Part one of the new version of SB 432, originally HB 575: Establish Birth Center Licensure Act, provides licensing requirements for birthing centers and establishes the North Carolina Birth Center Commission. Part two of the bill, which was introduced as HB 534: NC Pharmacy Benefits Manager Licensure Act, imposes a new set of restrictions on pharmacy benefit managers (PBMs), preventing them from doing many of the tasks they are created to do, like negotiating with pharmacies on the dispersal of certain drugs, and requires PBMs to disclose certain privileged operating procedures to the state Insurance Commissioner. After almost no discussion, the committee voted in favor of the bill which is now on its way over to the House Committee on Finance.

Floor Amendment

In an effort to get stalled legislation moving, Sen. Bill Rabon (R-Brunswick) proposed an amendment to an agency-requested bill, HB 226: 2019 AOC Legislative Changes, during the Senate’s floor debate Tuesday afternoon. The amendment would add language from a Senate bill that has been stuck in the House Rules Committee’s docket for several months now. The amendment language comes from SB 560: Disciplining Judges-State Bar, which would prevent the Judicial Standards Commission from investigating a complaint against a judge based on their ruling until after the ruling goes through the proper appeals process.

When SB 560 originally made its way through committee, those who opposed the bill voiced concerns that it would impede upon pending investigations. The amendment received a nod of support as former judge Sen. Toby Fitch (D-Nash) spoke in favor of the addition to HB 226. Senate lawmakers passed both the amendment and the bill itself with a unanimous vote. The bill as amended will now head back over to the House for concurrence. 

Upcoming Legislative Meetings

Monday, August 19

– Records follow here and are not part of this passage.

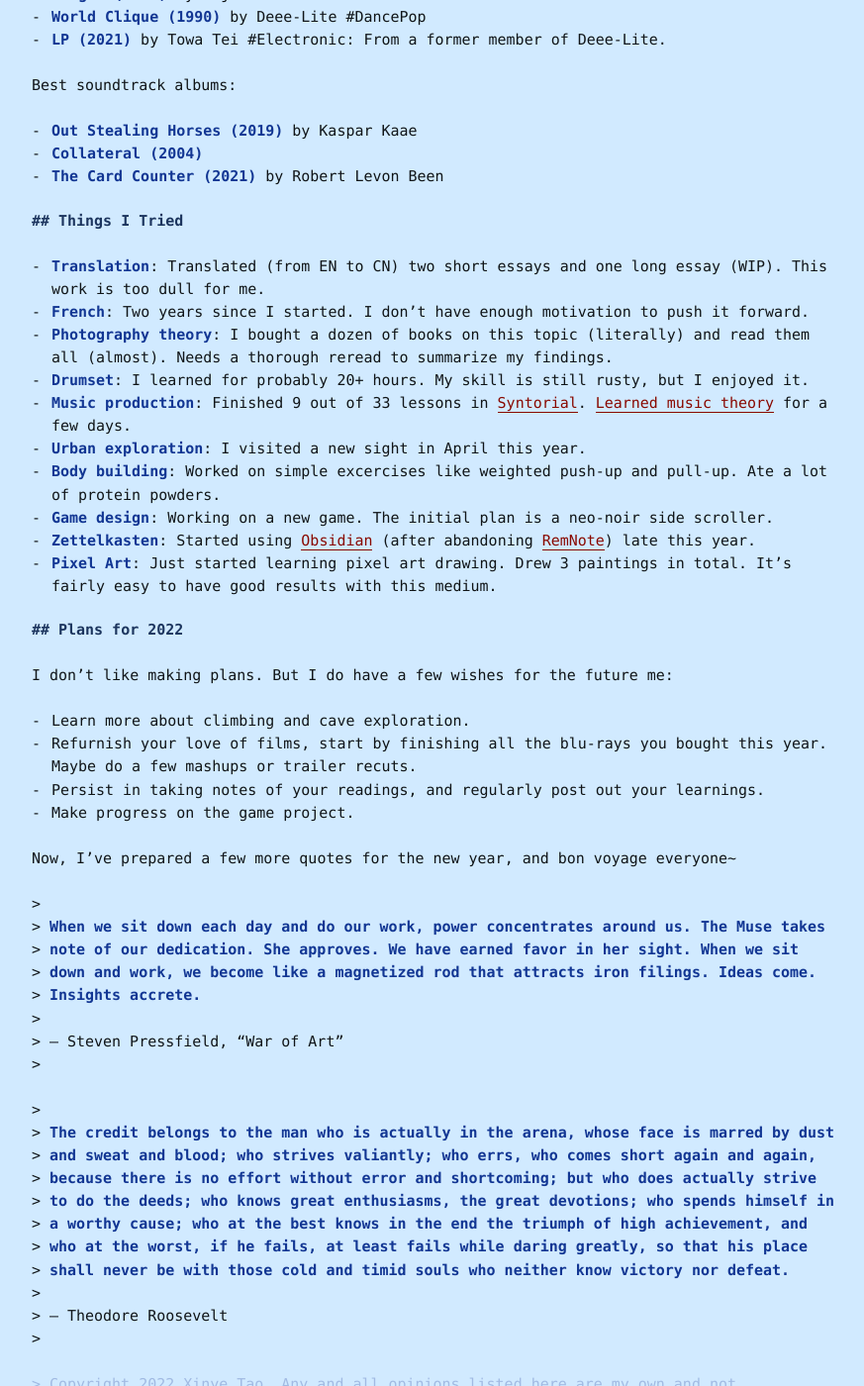
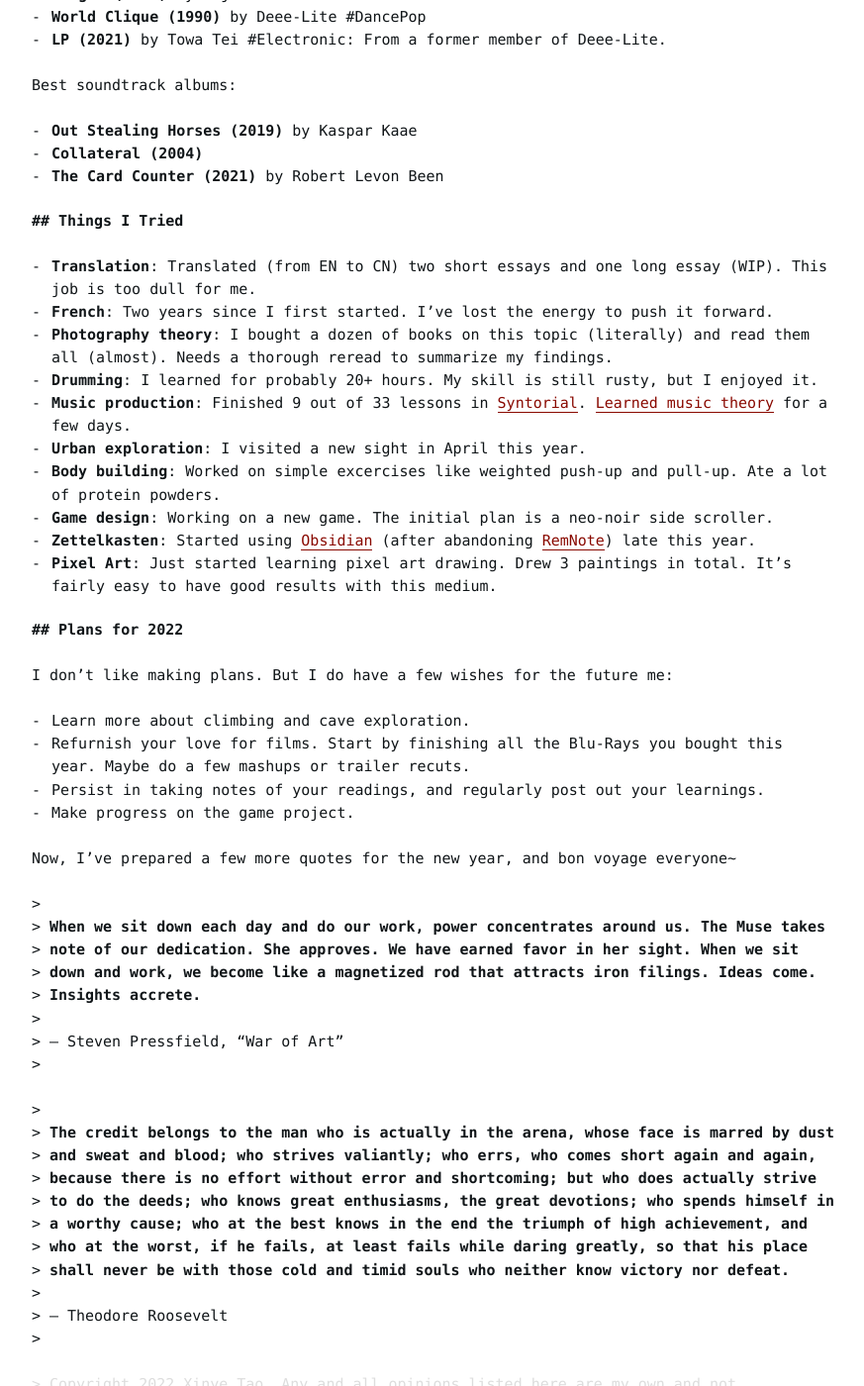
Before and after one commit to tabokie/tabokie.github.io, a Jekyll site: the page built from _posts/2021-12-29-my-lists.md, in a window 1280 px wide and 1400 px high, scrolled down 4924 px. Shown: the whole window at 99% size, without its empty margins (202-1075 px from the left). Built offline with Jekyll 4.4.1, drawn with Linux system fonts in a browser that asks for light colours.

Commit message:
some desugering
Signed-off-by: tabokie <xy.tao@outlook.com>

```diff
--- a/_posts/2021-12-29-my-lists.md
+++ b/_posts/2021-12-29-my-lists.md
@@ -171,10 +171,10 @@ Best soundtrack albums:
 
 ## Things I Tried
 
-- **Translation**: Translated (from EN to CN) two short essays and one long essay (WIP). This work is too dull for me.
-- **French**: Two years since I started. I don't have enough motivation to push it forward.
+- **Translation**: Translated (from EN to CN) two short essays and one long essay (WIP). This job is too dull for me.
+- **French**: Two years since I first started. I've lost the energy to push it forward.
 - **Photography theory**: I bought a dozen of books on this topic (literally) and read them all (almost). Needs a thorough reread to summarize my findings.
-- **Drumset**: I learned for probably 20+ hours. My skill is still rusty, but I enjoyed it.
+- **Drumming**: I learned for probably 20+ hours. My skill is still rusty, but I enjoyed it.
 - **Music production**: Finished 9 out of 33 lessons in [Syntorial](https://www.syntorial.com/). [Learned music theory](/topics/music.html) for a few days.
 - **Urban exploration**: I visited a new sight in April this year.
 - **Body building**: Worked on simple excercises like weighted push-up and pull-up. Ate a lot of protein powders.
@@ -187,7 +187,7 @@ Best soundtrack albums:
 I don't like making plans. But I do have a few wishes for the future me:
 
 - Learn more about climbing and cave exploration.
-- Refurnish your love of films, start by finishing all the blu-rays you bought this year. Maybe do a few mashups or trailer recuts.
+- Refurnish your love for films. Start by finishing all the Blu-Rays you bought this year. Maybe do a few mashups or trailer recuts.
 - Persist in taking notes of your readings, and regularly post out your learnings.
 - Make progress on the game project.
 
--- a/assets/css/hack.css
+++ b/assets/css/hack.css
@@ -8,18 +8,24 @@
   /*#cb1104 thick red*/
   /*#eb6b56 pale red*/
 
-  --camouflage-color: #A1BAE3;
+  /*#A1BAE3;*/
+  --camouflage-color: #ddd;
   /*#D3E1E8;*/
-  --background-color: #D1EAFF;
+  /*#D1EAFF;*/
+  /*#E0F9FF;*/
+  --background-color: #fff;
   /*#101518 #0a0f12 blue*/
   /*#282828 gray*/
-  --emphsis-color: #1C355E;
+  /*#1C355E;*/
+  --emphsis-color: #101518;
   /*#98971a dirt yellow*/
   /*#758eb7 light blue*/
-  --emphsis-link-color: #123693;
+  /*#123693;*/
+  --emphsis-link-color: #101518;
   /*6f5f90*/
   /* cb1104 + 101518 / 2*/
-  --selection-color: #D17772;
+  /*D17772*/
+  --selection-color: #890900;
 
   --font-family: Menlo, Monaco, Lucida Console, Liberation Mono, DejaVu Sans Mono,
     Bitstream Vera Sans Mono, 'ChsFont';
@@ -234,6 +240,7 @@ body {
 }
 
 ::selection {
+  color: #fff;
   background: var(--selection-color);
 }
 h1,
@@ -512,6 +519,9 @@ a:hover {
 .hack em:before {
   content: "*";
   display: inline;
+}
+.hack em {
+  font-style: italic;
 }
 .hack pre code:after,
 .hack pre code:before {
```
Also changed, not shown: index.md (+1 -1 lines).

7:00PM House: Session Convenes

Tuesday, August 20

9:00AM House: Appropriations

9:30AM Senate: Session Convenes

10:00AM Senate: Redistricting and Elections